*The task:* Down to the final line, print the records below exactly and without pictures.

==*==

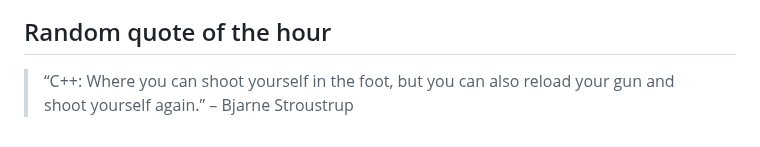
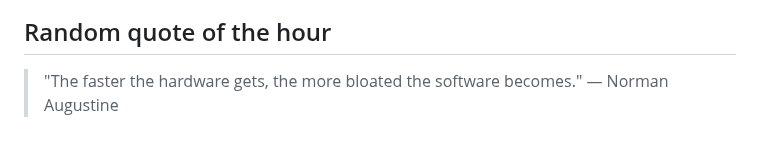
Before and after one commit to slowpoke111/slowpoke111, a Markdown page: README.md, the part around the change. GitHub-like rendering.

Commit message:
Add random quote of the hour

```diff
--- a/README.md
+++ b/README.md
@@ -54,4 +54,4 @@
  <link rel="stylesheet" type='text/css' href="https://cdn.jsdelivr.net/gh/devicons/devicon@latest/devicon.min.css
 
 ## Random quote of the hour
-> “C++: Where you can shoot yourself in the foot, but you can also reload your gun and shoot yourself again.” – Bjarne Stroustrup
+> "The faster the hardware gets, the more bloated the software becomes." — Norman Augustine
```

==*==

*Answer for the task:*
Before and after one commit to slowpoke111/slowpoke111, a Markdown page: README.md, the part around the change. GitHub-like rendering.

Commit message:
Add random quote of the hour

```diff
--- a/README.md
+++ b/README.md
@@ -54,4 +54,4 @@
  <link rel="stylesheet" type='text/css' href="https://cdn.jsdelivr.net/gh/devicons/devicon@latest/devicon.min.css
 
 ## Random quote of the hour
-> “C++: Where you can shoot yourself in the foot, but you can also reload your gun and shoot yourself again.” – Bjarne Stroustrup
+> "The faster the hardware gets, the more bloated the software becomes." — Norman Augustine
```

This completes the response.